  1. Cold Mail Campaigns
  2. Your Website
  3. Guest Posting
  4. Content Mills
  5. Social Media
  6. Networking

These are all viable methods that will deliver clients to you in one way or another. The value and return on each one is highly variable.

You could send out 100 cold mails and get 1 client, but that includes a great deal of time and effort in creating an email campaign and sourcing leads.

Or you could write exclusively on one of the popular content mills, but that’s not a good return based on the volume of work you produce for minimal pay.

Why not use your content mill connections to source leads?

Content Mill Networking

If you’re reading this post you’re probably already working for content mills. I’ve used a couple different content mills a lot so I can attest to the crummy pay for great work involved.

At some point you have to break free from the slave labor!

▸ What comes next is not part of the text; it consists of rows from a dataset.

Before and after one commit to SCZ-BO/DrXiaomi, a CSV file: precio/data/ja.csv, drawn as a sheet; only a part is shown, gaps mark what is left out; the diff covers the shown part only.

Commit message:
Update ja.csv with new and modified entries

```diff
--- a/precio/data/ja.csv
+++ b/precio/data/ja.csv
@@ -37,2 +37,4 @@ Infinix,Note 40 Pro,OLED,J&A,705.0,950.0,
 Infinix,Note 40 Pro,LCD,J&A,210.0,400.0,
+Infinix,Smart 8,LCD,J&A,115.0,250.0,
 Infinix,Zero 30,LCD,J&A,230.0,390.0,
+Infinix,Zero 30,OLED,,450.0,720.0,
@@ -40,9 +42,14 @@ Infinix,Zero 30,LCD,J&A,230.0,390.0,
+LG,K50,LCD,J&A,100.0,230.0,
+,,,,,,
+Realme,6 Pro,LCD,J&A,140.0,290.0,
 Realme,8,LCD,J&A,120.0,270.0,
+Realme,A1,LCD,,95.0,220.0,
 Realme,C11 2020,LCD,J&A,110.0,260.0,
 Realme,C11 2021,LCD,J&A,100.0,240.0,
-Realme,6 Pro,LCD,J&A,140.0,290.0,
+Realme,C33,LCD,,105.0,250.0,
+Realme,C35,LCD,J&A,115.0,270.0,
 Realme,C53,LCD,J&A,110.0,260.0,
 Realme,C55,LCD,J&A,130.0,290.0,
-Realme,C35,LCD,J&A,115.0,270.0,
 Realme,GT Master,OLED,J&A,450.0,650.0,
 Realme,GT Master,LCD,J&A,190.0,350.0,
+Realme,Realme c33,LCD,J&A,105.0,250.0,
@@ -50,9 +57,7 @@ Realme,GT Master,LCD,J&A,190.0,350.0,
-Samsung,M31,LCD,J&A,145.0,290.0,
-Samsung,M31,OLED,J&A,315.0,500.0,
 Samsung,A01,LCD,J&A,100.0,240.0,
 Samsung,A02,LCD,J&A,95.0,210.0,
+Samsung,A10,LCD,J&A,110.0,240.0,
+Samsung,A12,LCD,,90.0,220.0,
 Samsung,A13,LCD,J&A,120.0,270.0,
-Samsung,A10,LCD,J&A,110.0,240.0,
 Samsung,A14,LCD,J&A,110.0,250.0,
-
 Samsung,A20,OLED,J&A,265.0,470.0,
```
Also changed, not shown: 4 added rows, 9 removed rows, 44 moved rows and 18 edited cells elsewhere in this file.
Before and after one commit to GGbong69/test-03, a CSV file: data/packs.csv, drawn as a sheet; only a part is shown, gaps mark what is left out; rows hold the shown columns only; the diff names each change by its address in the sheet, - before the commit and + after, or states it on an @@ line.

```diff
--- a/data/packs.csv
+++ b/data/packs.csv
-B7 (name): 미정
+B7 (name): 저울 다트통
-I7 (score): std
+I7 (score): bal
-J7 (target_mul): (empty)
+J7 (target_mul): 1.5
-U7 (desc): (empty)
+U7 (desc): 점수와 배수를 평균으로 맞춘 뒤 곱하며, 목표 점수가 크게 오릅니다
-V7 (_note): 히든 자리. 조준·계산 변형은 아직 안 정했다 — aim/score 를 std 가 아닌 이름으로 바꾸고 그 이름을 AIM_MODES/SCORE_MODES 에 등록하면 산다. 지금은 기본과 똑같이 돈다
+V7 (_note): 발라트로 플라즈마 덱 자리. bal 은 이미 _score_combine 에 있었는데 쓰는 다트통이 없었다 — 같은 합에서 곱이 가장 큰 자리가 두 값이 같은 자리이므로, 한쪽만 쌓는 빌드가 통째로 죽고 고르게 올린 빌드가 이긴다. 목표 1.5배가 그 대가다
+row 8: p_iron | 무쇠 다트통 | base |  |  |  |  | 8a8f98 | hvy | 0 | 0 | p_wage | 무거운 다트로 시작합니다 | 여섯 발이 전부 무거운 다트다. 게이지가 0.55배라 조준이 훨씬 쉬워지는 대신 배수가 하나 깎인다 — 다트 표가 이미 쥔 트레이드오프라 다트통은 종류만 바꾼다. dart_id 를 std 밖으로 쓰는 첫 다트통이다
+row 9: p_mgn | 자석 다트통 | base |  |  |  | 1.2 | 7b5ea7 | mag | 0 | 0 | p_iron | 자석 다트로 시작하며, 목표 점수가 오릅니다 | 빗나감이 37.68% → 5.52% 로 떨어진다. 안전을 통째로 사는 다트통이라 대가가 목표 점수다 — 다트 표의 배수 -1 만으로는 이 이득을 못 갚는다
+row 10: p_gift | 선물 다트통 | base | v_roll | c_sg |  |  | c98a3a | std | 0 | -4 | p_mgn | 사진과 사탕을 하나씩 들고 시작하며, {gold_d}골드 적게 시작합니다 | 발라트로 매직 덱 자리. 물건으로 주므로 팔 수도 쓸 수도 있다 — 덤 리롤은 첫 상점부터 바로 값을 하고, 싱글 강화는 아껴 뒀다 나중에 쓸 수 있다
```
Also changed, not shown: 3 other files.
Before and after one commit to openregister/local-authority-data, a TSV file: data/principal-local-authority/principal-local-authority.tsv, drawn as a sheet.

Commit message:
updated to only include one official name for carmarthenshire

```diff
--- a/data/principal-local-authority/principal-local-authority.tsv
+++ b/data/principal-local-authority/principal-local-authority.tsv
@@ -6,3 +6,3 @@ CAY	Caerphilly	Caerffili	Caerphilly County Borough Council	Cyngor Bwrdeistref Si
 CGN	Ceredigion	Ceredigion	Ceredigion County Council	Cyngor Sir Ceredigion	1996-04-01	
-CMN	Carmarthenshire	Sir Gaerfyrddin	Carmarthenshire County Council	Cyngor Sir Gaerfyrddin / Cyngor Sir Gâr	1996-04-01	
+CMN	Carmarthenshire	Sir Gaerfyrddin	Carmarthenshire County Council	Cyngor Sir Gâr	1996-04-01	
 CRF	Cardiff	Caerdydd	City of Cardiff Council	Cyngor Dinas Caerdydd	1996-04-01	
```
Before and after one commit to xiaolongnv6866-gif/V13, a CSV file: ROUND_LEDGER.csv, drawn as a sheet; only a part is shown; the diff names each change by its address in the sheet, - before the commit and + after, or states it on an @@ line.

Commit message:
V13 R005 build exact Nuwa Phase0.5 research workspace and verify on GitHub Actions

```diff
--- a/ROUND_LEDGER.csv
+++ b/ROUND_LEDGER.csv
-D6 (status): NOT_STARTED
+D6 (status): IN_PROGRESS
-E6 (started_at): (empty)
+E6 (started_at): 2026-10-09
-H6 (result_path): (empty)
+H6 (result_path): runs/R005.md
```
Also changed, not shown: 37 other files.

But when you’re starting out and you don’t have a client base or you can’t source clients any other way content mills are one way to at least get some work. By no means the best way either.

If you focus on building a network rather than simply using cold mailing, social media, and other methods just to find a job you can quickly start to turn the tide on your freelance career.

You have to have an overarching goal when you’re a freelancer. Being disorganized and posting random “For Hire” tweets or sending a host of emais to various companies just isn’t time well spent.

I found this out the hard way! In the process of working for a few clients on a content mill site I’ll leave unnamed I had an idea.

Ask those clients to work them directly!

How To Build The Content Mill Network

This is what I did:

Put in the Work

Put some time in if you haven’t already. Provide great content ahead of the deadline with something extra every time. Build trust with those clients. Even though you’re not making much treat them like you’re thankful for the work.

After you feel like you’ve built a good relationship with a client crank out the next assignment with the best work you can provide and return it well before the deadline.

You’re looking for them to respond with gratitude. Like “Wow, thanks for getting that in early,” or “this is really good work!”

Throw a Pitch

After a comment like that throw a pitch out at them. You want to give them a very brief proposal asking the client to either:

  1. Consider letting you work for them directly
  2. Or, pass your contact info on to someone that will consider hiring you.

One of my pitches went like this after the client thanked me for a great job.

“You’re welcome! By the way I’ve been working for you for over a month and I’ve always given you the highest quality work ahead of schedule. I enjoy working with you and was wondering if you would consider allowing me to work directly for you?”

Bam! That was it. The response I got was to the tune of “Yes we’d definitely consider giving you direct work. Here’s the email address for ___________ who handles hiring our freelance writers. I already mention your name to him and he is expecting an email from you. Good luck!”

It’s that simple folks!

Networking Is Trust-Working

The key to this method is that you really need to have built a certain level of trust with the client. That’s why you have to spend time writing great stuff and turning it in early.

The worst part is that it takes time. But I have found it to be a highly lucrative method of sourcing leads for clients that have a high probability of offering well paying work.

Why? It’s about trust. The client knows you and has had some experience with you and your work.

Networking is the art of making valuable connections with individuals that will share your contact info with their trusted friends or colleagues.

Getting into a large agency where you get top pay for your best work has nothing to do with luck or a great portfolio in my experience. Does that work sometimes? Of course, but don’t rely on your portfolio to get into the write persons hands.

Find a connection that will hand your portfolio to that hiring manager with there respect as your credential!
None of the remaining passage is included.